What is a safe haven? “Any safe or peaceful place in a dangerous area”, according to the Cambridge Dictionary. As China has weathered the recent epic global volatility well, pundits are quickly pointing to China as a safe “haven”.
While we agree with the observation that China’s on-shore market has been a beacon in the darkness, and the country’s draconian quarantine measures have borne fruits, we also note that China, as the first country to suffer the coronavirus outbreak, experienced a historic plunge when its market re-opened after the lunar new year. As such, China’s market performance can either be a herald of the global markets due to its time lead, or an asset mispriced for weakening fundamentals amid the “once-in-a-hundred-year” virus outbreak coinciding with a historic oil crisis.
Last night, the circuit breaker was triggered in US trading for the first time since the 1997 Asian Crisis.
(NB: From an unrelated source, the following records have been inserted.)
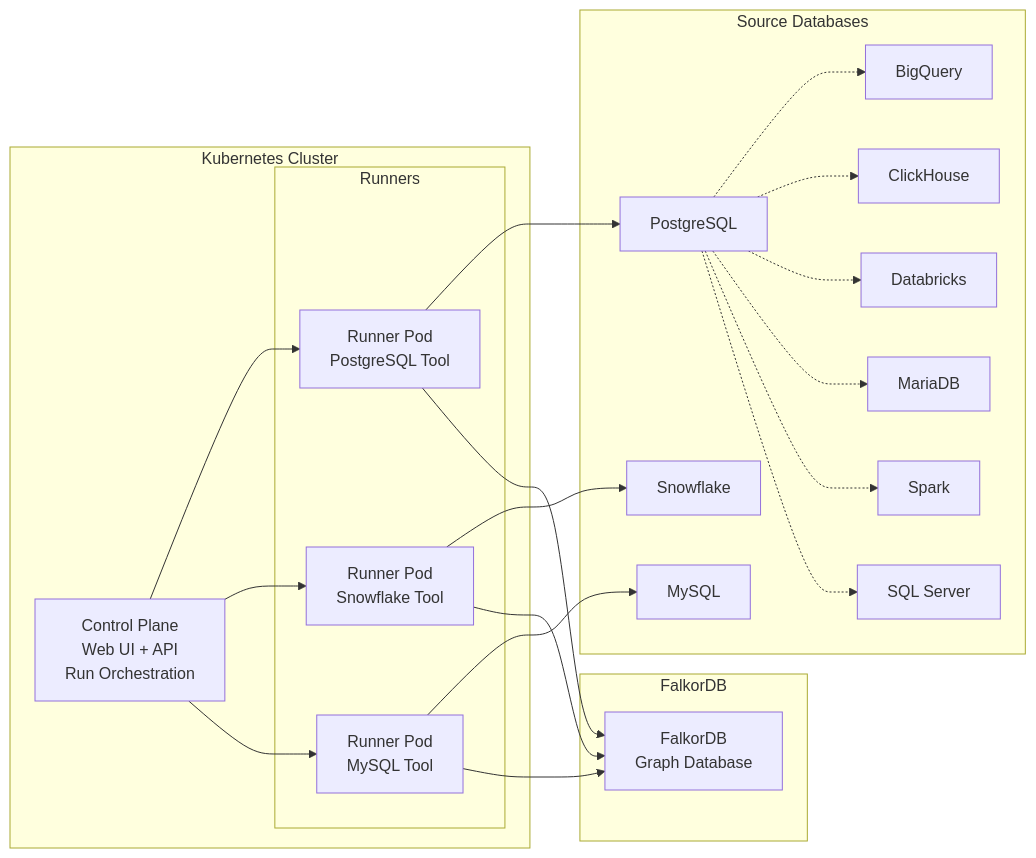
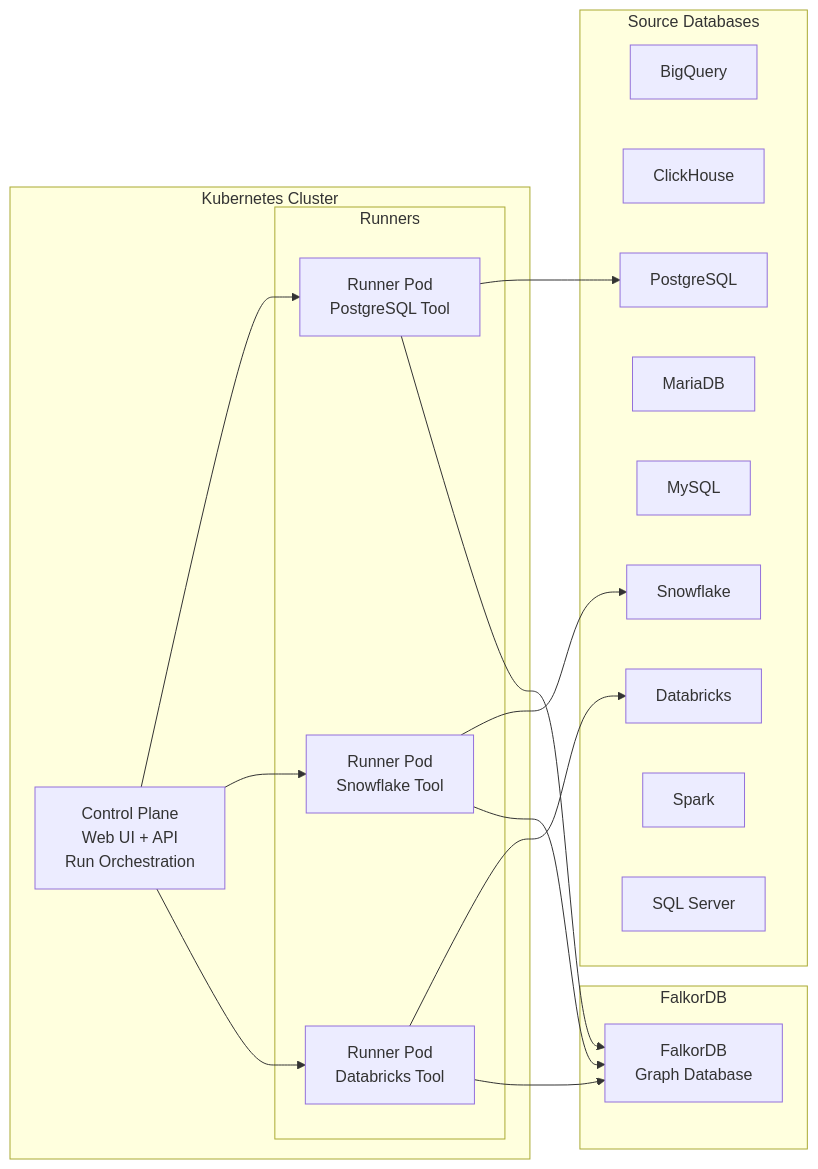
One commit to FalkorDB/DM-SQL-to-FalkorDB changed the diagram in readme.md. Above: the diagram before and after it, drawn with Mermaid. The commit also changed other lines of this file, not shown here.

Commit message:
docs: fix deployment diagram - remove false PostgreSQL mediator
Each runner pod contains all tool binaries and connects directly to
its configured source database. No intermediary exists between runners
and source systems.

````diff
--- a/readme.md
+++ b/readme.md
@@ -386,47 +386,40 @@
 ```mermaid
 flowchart LR
     subgraph Source Databases
         BQ[BigQuery]
         CH[ClickHouse]
         DB[Databricks]
         MARIA[MariaDB]
         MYSQL[MySQL]
         PG[PostgreSQL]
         SF[Snowflake]
         SP[Spark]
         SS[SQL Server]
     end
 
     subgraph Kubernetes Cluster
         CP[Control Plane<br/>Web UI + API<br/>Run Orchestration]
         
         subgraph Runners
             R1[Runner Pod<br/>PostgreSQL Tool]
             R2[Runner Pod<br/>Snowflake Tool]
-            R3[Runner Pod<br/>MySQL Tool]
+            R3[Runner Pod<br/>Databricks Tool]
         end
         
         CP --> R1
         CP --> R2
         CP --> R3
     end
 
     subgraph FalkorDB
         FDB[FalkorDB<br/>Graph Database]
     end
 
     R1 --> PG
     R2 --> SF
-    R3 --> MYSQL
+    R3 --> DB
 
     R1 --> FDB
     R2 --> FDB
     R3 --> FDB
-
-    PG -.-> BQ
-    PG -.-> CH
-    PG -.-> DB
-    PG -.-> MARIA
-    PG -.-> SP
-    PG -.-> SS
 ```
````
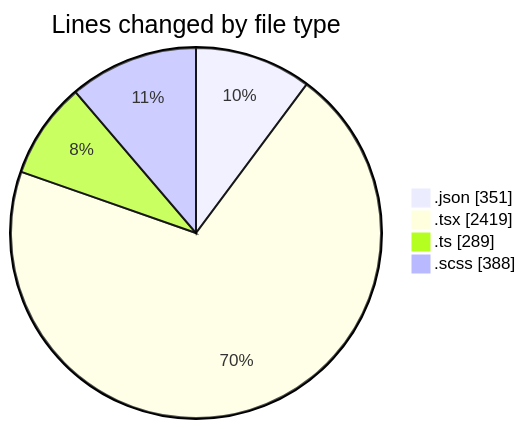
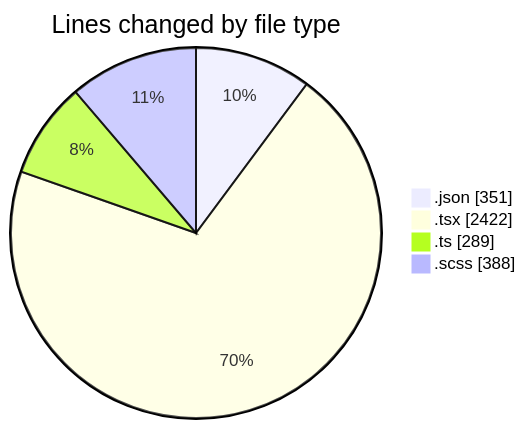
One commit to momahboobian/code-tracking changed the first of 2 diagrams in 2026-04-22/cda/README.md. Above: the diagram before and after it, drawn with Mermaid. The commit also changed other lines of this file and 1 other file, not shown here.

````diff
--- a/2026-04-22/cda/README.md
+++ b/2026-04-22/cda/README.md
@@ -46,8 +46,8 @@
 ```mermaid
 pie showData
 title Lines changed by file type
 ".json" : 351
-".tsx" : 2419
+".tsx" : 2422
 ".ts" : 289
 ".scss" : 388
 ```
````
The weight from the unprecedented oil plunge comparable to the episode around the first Gulf War had proven to be too hard to fight. Despite such tumultuous trading conditions, the Dow closed at just below its 850-day moving average, while the S&P500 closed just above.
We have written extensively about the significance of the 850-day moving average for global asset allocation (20190919 “A Definitive Guide to Forecasting China Market”). Simply put, when there is no severe recession, the US stock market tends to find support around this moving average. Not even the infamous “Black Monday” in 1987 could penetrate it. However, when there is severe recession, such as in 2001 and 2008, the US equity indices will plunge substantially below the 850-day moving average.
Given its excellent track record, we can use the 850-day moving average as “the line in the sand” for recent market trading. In our recent note titled “Unconventional Risk Hedging at Cycle’s End” (20200302) and “Stock Market Populism” (20200309), we discussed the likelihood of the US equity indices finding support around the 850-day moving average, and a technical reprieve only reserved for the most brash traders. Last night’s epic volatility has once again proven the merit of this moving average.
Figure 1: SPX is finding support at 850-day mavg (shaded areas denote recession)
Source: Bloomberg, BOCOM Int'l
Now, the outlook on the US economy is the question, as we know that the US stock market is likely to trade substantially lower when a severe US recession is looming. And a US recession bodes ill for the global economy.
Figure 2: Comparison between 1987 and now
Source: Bloomberg, BOCOM Int'l
It is difficult to find another period in the US market that is entirely comparable to the current episode, given its epic volatility. In about two weeks, the US market has turned from the longest bull market into the fastest bear market. Based on velocity, we have used the 1987 episode as the comparison, and found good similarity in the speed of plunge and the support level at the 850-day moving average.
That said, we note that the current episode has an element that is largely out of the realm of monetary and fiscal policy. China’s containment of the virus has set a positive example, yet at the cost of more than one month of economic activity suspension. The coronavirus is only starting to affect various countries at different stages along the contagion path. The global supply chain is so well integrated that all countries must cooperate seamlessly to make it work.
Even if China is now on track to go back to running at full capacity at the end of March or early April, the rest of the world probably isn’t. And China cannot play a group sport all by itself. This may be a supply chain disruption that many have failed to consider but will likely elevate the probability of a global recession. Already, the probability of a US recession has risen to 65% on the Predictit Market. And the NY Fed estimate of the chance of a US recession has risen to a level that has passed the point of no return. Investors should take note of such recessionary risks further in the horizon.
So, is China the herald of global market recovery, or a mispriced asset? The chance of the latter has risen, while the epic market moves from last night suggest China is indeed a hero for now.